*PROMPT*: Among the entries, how many lines carry the string "storage"? Give the number and nothing else.

________________

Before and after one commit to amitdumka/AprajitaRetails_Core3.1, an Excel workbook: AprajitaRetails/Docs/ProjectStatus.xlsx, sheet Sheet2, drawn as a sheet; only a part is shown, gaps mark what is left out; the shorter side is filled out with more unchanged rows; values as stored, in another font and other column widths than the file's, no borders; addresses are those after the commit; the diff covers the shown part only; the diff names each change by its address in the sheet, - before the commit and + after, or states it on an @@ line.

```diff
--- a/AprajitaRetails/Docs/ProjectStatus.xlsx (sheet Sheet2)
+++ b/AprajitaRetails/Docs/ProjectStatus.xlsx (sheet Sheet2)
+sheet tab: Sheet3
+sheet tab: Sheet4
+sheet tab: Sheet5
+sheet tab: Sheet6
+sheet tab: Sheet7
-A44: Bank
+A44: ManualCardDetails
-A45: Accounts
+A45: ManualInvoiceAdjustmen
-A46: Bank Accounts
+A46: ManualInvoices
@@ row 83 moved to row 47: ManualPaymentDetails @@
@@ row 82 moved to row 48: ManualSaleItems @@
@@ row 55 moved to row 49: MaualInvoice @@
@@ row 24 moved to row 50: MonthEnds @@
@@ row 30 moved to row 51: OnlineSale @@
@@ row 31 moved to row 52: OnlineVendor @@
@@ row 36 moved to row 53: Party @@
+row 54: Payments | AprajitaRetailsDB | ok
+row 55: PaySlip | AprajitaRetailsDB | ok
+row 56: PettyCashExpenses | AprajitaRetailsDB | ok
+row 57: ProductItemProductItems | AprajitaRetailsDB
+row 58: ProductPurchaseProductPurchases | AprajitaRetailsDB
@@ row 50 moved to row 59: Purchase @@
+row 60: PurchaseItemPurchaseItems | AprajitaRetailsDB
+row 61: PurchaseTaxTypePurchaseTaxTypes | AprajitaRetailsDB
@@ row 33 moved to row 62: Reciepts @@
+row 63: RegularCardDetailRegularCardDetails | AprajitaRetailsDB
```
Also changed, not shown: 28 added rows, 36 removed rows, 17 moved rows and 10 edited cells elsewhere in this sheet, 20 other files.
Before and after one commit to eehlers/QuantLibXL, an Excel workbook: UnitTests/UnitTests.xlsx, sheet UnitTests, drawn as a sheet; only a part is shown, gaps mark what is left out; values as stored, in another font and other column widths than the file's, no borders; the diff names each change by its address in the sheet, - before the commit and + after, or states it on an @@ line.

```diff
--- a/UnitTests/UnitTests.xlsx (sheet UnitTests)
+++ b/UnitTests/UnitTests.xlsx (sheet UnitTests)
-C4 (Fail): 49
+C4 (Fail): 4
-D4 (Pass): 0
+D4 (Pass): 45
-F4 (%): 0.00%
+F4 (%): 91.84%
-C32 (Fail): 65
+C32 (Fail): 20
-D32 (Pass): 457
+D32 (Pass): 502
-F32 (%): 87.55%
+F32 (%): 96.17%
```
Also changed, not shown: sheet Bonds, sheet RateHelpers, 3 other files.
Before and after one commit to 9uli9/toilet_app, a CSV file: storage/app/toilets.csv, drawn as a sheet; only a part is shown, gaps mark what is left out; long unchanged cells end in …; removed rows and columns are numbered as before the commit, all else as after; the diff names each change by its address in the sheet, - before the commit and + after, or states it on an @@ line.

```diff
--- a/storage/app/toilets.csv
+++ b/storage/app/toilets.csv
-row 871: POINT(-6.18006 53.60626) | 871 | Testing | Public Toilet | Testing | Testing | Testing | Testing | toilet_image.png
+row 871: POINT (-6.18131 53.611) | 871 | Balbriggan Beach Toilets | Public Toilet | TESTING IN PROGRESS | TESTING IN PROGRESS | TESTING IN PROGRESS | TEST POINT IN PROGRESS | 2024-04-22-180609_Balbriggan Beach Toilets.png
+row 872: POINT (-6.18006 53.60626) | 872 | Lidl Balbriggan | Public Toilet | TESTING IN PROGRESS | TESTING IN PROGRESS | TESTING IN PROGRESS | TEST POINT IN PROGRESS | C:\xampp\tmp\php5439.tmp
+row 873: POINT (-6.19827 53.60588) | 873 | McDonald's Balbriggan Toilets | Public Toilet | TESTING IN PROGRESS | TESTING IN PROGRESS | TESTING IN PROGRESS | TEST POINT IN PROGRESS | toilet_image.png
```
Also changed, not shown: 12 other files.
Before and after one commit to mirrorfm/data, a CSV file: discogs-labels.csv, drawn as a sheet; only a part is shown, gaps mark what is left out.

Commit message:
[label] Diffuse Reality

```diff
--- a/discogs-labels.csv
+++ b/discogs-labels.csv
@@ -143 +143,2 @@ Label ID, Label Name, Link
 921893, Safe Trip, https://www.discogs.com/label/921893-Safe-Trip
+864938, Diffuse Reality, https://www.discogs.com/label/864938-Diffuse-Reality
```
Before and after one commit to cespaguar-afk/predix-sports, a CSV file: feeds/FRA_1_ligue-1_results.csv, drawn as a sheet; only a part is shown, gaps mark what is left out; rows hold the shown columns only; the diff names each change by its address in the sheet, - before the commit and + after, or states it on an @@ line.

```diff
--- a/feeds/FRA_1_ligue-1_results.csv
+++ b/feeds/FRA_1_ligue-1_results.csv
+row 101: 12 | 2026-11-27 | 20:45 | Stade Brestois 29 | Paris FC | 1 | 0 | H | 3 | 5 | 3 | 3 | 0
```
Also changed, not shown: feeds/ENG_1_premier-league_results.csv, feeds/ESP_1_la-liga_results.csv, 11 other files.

________________

*RESULT OF THE EXERCISE*: 3